> Exercise: Every line with "periodístico" in it should be copied from the data.

Data items:
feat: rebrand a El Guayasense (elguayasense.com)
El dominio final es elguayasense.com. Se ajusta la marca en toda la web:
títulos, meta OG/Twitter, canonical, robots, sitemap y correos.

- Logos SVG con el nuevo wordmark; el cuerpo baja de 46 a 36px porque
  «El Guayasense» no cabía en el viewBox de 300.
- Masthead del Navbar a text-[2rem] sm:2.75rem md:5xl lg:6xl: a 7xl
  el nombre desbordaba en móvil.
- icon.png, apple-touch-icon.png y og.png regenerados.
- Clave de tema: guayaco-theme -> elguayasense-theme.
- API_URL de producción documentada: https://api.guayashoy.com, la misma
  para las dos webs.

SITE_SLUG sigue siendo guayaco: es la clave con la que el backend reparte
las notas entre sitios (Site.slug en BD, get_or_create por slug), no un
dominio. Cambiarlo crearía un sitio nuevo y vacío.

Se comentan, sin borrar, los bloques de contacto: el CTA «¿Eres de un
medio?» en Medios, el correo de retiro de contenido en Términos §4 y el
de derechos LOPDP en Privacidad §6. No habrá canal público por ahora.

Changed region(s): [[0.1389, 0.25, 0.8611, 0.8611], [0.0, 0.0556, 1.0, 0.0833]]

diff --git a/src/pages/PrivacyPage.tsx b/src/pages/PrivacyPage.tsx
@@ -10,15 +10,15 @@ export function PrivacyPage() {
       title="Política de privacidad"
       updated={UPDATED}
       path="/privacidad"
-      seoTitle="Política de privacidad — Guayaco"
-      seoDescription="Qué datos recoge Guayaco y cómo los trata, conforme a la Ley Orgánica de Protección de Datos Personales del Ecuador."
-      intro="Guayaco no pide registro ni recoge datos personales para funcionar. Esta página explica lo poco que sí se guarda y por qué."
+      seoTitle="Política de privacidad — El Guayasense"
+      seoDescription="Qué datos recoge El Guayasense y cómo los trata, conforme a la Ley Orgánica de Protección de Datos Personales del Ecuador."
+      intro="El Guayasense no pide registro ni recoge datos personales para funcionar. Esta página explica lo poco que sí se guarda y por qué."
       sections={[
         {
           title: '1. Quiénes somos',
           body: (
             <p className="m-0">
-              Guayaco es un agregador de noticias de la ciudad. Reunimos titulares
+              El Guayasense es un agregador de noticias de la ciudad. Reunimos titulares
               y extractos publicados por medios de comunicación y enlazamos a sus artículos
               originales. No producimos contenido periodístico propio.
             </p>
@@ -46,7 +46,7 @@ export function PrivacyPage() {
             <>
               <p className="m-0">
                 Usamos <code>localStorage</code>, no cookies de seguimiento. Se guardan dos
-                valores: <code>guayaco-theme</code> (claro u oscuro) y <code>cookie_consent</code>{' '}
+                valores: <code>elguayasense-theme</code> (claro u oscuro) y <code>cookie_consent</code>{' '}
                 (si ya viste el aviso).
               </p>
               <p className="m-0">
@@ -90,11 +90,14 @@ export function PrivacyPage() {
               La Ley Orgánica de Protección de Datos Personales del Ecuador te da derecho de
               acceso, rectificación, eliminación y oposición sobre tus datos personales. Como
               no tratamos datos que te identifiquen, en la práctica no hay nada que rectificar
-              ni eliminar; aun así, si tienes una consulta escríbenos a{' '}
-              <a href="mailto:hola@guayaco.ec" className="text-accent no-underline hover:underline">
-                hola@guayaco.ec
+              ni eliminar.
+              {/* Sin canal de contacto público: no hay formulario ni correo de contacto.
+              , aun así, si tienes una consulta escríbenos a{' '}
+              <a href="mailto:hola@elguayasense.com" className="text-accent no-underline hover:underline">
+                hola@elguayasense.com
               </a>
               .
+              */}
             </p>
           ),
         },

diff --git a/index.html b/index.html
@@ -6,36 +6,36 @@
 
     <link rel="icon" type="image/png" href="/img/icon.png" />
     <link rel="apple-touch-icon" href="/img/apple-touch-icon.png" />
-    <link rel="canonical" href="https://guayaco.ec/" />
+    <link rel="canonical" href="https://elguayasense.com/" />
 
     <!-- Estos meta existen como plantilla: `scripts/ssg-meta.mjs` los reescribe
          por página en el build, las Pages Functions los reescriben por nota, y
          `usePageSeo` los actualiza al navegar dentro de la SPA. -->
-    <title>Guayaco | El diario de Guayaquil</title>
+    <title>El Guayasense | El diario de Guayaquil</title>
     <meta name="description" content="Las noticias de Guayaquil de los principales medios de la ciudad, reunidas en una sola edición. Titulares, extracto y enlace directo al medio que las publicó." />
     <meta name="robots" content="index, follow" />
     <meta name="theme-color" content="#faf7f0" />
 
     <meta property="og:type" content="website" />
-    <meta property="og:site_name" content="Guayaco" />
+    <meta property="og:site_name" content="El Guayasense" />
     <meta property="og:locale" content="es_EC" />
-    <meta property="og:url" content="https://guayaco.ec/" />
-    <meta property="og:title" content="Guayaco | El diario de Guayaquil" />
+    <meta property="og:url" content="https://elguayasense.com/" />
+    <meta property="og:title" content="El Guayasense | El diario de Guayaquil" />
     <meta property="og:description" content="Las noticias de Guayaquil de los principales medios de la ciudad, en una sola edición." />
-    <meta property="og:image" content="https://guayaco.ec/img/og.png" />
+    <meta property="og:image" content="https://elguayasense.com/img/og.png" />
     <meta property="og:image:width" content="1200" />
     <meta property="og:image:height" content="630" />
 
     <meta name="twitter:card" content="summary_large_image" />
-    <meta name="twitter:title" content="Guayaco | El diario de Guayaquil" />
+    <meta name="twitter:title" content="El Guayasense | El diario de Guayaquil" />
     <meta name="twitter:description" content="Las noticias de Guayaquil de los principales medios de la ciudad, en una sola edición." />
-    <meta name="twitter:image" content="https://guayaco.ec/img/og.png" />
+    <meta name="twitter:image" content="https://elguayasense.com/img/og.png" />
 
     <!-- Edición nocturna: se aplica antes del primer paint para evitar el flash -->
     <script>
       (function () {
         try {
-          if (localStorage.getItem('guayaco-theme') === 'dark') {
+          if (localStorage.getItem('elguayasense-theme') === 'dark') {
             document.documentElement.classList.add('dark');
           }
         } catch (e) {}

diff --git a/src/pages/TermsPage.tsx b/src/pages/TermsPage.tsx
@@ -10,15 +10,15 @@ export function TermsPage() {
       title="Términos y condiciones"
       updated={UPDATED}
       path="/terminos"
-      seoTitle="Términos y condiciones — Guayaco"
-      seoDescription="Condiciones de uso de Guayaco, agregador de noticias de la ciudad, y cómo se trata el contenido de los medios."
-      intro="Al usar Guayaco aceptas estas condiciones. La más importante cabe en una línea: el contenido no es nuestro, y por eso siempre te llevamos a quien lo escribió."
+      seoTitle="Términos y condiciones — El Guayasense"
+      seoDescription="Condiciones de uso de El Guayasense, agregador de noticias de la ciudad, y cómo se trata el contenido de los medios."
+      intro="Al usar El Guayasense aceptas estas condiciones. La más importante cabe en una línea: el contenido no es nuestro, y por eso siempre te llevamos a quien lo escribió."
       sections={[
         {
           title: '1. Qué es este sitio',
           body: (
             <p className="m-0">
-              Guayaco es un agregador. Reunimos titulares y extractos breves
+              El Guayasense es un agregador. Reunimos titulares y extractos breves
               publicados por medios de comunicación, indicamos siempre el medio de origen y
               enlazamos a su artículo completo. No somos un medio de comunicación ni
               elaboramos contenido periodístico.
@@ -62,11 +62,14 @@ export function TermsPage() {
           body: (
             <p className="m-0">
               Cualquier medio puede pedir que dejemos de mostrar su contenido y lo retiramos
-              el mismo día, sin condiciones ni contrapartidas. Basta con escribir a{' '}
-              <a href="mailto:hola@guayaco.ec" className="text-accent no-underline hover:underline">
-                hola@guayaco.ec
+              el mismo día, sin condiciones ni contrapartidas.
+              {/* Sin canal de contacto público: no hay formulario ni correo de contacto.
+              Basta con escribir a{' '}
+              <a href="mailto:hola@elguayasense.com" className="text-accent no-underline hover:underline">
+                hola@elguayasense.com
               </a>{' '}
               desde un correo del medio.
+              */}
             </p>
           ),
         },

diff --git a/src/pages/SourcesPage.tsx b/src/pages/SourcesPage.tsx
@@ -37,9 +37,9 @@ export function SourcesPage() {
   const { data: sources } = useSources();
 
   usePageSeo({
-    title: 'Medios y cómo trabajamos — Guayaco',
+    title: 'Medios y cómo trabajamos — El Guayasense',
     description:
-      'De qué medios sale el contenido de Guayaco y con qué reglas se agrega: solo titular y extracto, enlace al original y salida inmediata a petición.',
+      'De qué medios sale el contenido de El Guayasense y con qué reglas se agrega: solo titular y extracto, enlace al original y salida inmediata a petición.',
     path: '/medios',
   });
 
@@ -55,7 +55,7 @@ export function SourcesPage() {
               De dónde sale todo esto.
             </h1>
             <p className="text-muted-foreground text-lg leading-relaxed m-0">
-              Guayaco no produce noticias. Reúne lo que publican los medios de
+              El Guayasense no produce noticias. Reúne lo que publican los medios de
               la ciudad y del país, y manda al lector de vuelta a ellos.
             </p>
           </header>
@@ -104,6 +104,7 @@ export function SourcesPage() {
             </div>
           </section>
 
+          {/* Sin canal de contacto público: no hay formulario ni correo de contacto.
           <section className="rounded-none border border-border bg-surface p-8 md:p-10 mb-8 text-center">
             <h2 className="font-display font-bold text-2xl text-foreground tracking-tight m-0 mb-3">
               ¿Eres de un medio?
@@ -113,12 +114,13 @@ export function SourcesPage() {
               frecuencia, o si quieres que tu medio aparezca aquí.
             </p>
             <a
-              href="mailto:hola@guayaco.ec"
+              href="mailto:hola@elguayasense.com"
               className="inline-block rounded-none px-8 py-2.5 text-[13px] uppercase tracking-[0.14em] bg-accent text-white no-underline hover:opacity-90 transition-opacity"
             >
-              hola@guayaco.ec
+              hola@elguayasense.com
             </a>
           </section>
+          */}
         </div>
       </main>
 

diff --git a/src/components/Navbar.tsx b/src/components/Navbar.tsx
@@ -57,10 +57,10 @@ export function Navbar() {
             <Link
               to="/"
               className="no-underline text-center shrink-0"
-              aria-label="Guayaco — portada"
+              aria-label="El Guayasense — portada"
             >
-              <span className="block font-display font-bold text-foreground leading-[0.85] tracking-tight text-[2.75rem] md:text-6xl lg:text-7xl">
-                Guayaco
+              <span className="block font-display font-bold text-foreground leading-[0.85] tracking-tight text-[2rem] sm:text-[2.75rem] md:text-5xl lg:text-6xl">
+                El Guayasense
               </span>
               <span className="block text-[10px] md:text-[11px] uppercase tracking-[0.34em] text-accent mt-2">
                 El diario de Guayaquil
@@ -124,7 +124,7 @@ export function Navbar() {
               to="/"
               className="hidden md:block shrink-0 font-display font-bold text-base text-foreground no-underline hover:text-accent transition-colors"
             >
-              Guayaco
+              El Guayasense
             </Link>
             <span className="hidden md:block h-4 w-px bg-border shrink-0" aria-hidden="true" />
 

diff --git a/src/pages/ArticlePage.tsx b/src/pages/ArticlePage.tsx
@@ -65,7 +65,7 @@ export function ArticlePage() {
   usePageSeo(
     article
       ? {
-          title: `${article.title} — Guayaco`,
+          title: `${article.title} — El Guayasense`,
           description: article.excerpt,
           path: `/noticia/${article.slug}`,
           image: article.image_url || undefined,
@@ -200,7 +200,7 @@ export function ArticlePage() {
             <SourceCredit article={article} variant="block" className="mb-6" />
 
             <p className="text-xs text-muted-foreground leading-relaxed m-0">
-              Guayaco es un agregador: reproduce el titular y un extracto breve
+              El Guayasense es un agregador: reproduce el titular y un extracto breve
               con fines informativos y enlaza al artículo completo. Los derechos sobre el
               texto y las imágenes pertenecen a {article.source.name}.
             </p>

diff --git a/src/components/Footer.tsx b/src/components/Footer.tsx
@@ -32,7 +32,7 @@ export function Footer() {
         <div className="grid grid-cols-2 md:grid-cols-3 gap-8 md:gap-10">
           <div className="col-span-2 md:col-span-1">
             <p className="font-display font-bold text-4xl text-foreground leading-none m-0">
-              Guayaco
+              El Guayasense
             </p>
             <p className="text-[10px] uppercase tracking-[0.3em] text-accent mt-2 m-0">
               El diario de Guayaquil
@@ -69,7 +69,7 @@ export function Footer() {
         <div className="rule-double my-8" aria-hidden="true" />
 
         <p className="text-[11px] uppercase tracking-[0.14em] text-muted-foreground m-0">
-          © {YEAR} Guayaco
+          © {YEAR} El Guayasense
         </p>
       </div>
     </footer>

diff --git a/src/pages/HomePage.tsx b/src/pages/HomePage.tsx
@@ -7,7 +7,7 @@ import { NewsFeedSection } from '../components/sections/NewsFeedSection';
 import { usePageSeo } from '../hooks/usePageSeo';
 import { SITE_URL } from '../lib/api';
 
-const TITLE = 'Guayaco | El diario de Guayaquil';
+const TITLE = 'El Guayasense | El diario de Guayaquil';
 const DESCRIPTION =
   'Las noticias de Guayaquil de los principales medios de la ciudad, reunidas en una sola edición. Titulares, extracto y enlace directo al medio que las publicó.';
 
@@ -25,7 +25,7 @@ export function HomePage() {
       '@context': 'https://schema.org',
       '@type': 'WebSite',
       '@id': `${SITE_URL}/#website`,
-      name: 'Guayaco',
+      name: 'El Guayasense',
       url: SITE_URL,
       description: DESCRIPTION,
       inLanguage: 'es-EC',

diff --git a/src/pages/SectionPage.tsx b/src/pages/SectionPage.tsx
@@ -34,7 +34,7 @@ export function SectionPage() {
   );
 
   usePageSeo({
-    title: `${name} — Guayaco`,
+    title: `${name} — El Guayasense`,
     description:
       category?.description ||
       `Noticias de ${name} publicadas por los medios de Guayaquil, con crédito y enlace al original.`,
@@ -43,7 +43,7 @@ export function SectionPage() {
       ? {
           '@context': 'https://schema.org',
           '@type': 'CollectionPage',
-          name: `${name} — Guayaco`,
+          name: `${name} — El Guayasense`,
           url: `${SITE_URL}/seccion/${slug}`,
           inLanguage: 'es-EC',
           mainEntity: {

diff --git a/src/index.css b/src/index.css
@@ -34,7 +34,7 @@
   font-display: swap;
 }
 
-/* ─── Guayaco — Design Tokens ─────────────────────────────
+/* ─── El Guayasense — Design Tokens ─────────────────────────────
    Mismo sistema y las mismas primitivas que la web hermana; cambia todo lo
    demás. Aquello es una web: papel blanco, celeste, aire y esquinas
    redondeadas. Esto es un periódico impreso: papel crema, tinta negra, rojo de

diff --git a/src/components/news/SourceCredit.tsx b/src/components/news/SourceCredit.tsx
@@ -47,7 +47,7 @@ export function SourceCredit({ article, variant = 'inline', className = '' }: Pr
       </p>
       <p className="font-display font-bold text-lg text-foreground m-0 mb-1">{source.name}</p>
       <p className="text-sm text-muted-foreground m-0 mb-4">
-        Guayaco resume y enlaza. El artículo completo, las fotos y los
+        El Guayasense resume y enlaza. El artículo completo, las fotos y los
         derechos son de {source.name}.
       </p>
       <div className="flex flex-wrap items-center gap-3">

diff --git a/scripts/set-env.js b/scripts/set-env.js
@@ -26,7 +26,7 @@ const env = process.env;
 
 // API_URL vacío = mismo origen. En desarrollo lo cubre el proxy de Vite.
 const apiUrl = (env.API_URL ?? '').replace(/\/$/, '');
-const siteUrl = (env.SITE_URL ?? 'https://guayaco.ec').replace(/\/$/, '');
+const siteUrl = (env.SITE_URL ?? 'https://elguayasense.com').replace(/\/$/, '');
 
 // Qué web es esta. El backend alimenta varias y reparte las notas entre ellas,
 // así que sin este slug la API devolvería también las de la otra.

> Response to the task:
               originales. No producimos contenido periodístico propio.
               elaboramos contenido periodístico.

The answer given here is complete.